- Use Kelvin Connection, this eliminates stray voltage from current-carrying wires. You want to only measure the voltage drop across the shunt resistor.
- Select your shunt resistor which suitable for your drop voltage requirement. If you’re not okay with 1V voltage drop, then don’t measure 1A with 1Ohm shunt resistor.
- If you use Op-Amp for amplification, consider its input bias current a.k.a input impedance. Too high input bias current will mess up your measurement especially when you’re trying to work in micro-ampere current.
- Select an adequate ADC, either it’s 10, 12, 16, or even 24-bit, it’s purely dependent on your resolution requirement. Don’t forget that ADCs sometimes incorporate internal PGA, so consider the input bias current as well.
- Also, if your ADC requires external voltage ref, choosing an accurate voltage ref will improve your reading accuracy. For me, it is 0.1%

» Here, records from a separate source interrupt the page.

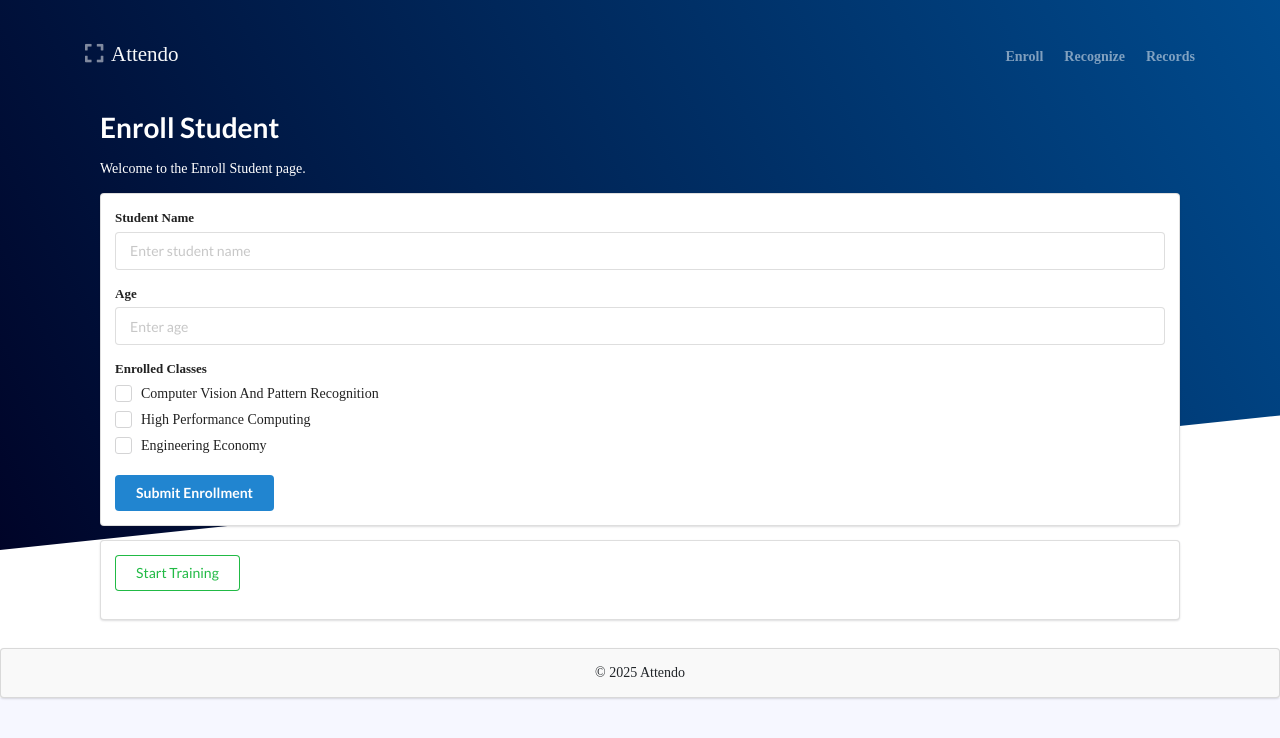
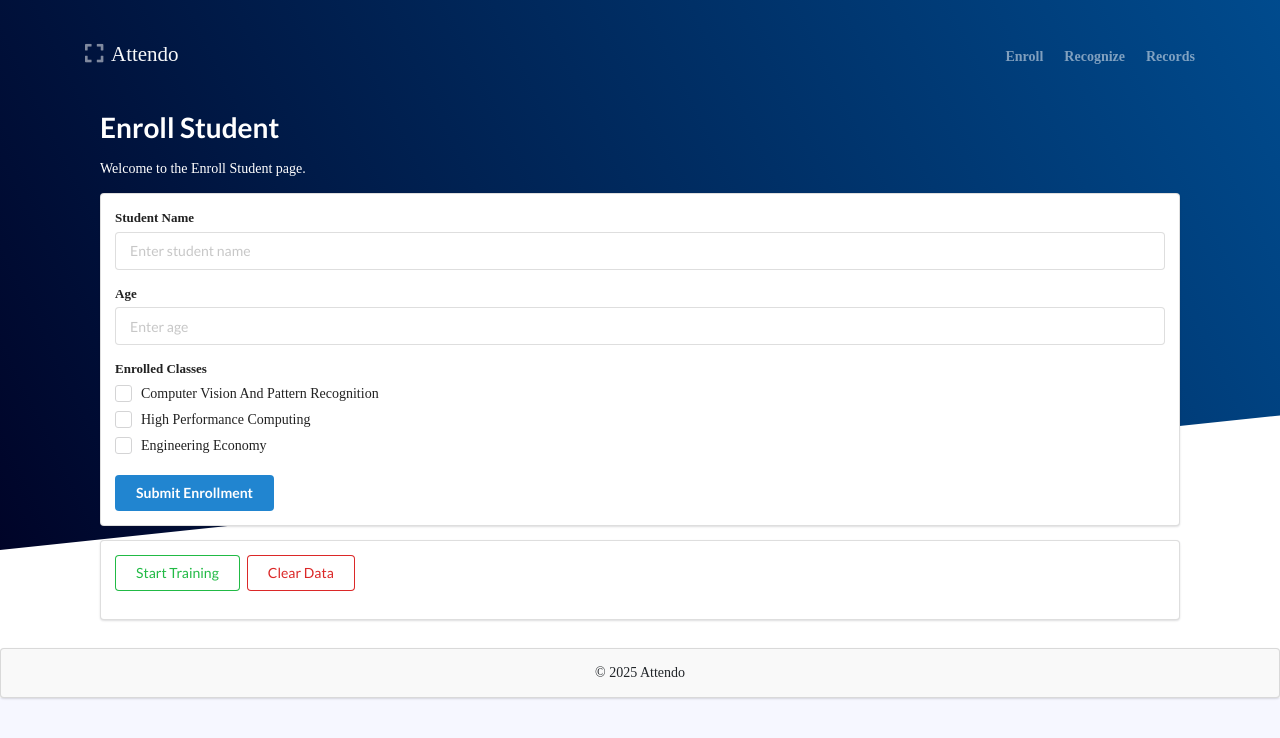
Before and after one commit to codecinn27/Smart-Attendance-System, a FastAPI app: page /enroll in a window 1280 px wide. Shown: the top 738 px of the page. Run offline with FastAPI, Linux system fonts and the light colour scheme; some libraries are stand-ins or nearby versions; some web fonts are replaced.

Commit message:
add delete data button

```diff
--- a/app.py
+++ b/app.py
@@ -21,8 +21,18 @@ from datetime import datetime
 import json
 import csv
 import io
+from fastapi.middleware.cors import CORSMiddleware
+from database.reset_database import clearDatabase
 
 app = FastAPI()
+
+app.add_middleware(
+    CORSMiddleware,
+    allow_origins=["*"],
+    allow_methods=["*"],
+    allow_headers=["*"],
+)
+
 # Set up Jinja2 templates
 templates = Jinja2Templates(directory="templates")
 
@@ -352,3 +362,7 @@ async def download_csv():
         media_type="text/csv",
         headers={"Content-Disposition": "attachment; filename=attendance_records.csv"}
     )
+
+@app.post("/clear-data")
+def clear_data():
+    return clearDatabase()
--- a/templates/enroll.html
+++ b/templates/enroll.html
@@ -72,6 +72,7 @@
             </div>
             <div class="ui segment">
               <button class="ui basic green button" onclick="startTraining()">Start Training</button>
+              <button class="ui basic red button" onclick="clearData()">Clear Data</button>
               <p id="status"></p>
               <div id="log"></div>
               <div id="results"></div>
@@ -93,6 +94,33 @@
 
   <audio id="enrollSound" src="/static/sound/enroll_complete.wav" preload="auto"></audio>
   <audio id="trainingComplete" src="/static/sound/training_complete.wav" preload="auto"></audio>
+
+  <script>
+    function clearData() {
+      fetch("http://localhost:8000/clear-data", {
+        method: "POST"
+      })
+      .then(async response => {
+        if (!response.ok) {
+          const errorText = await response.text();
+          throw new Error("Server error: " + errorText);
+        }
+        return response.json();
+      })
+      .then(data => {
+        alert(data.message || "Data cleared successfully");
+        document.getElementById("status").innerText = "";
+        document.getElementById("log").innerHTML = "";
+        document.getElementById("results").innerHTML = "";
+      })
+      .catch(error => {
+        console.error("Error clearing data:", error);
+        alert("Failed to clear data: " + error.message);
+      });
+    }
+  </script>
+
+
 
   <script>
     function openWebcamAndCapture() {
```
Also changed, not shown: database/reset_database.py (added, +13 -0 lines), 8 other files.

- Breadboard for prototyping measurement project SUCKS!
- If you want to auto-range, you will need MOSFETs. P-Channel for High-Side measurement, N-Channel for Low-Side. Each has its pros and cons.
- You are designing an a.n.a.l.o.g circuitry, so don’t treat this like an Arduino project.
A Very Nice Reading List: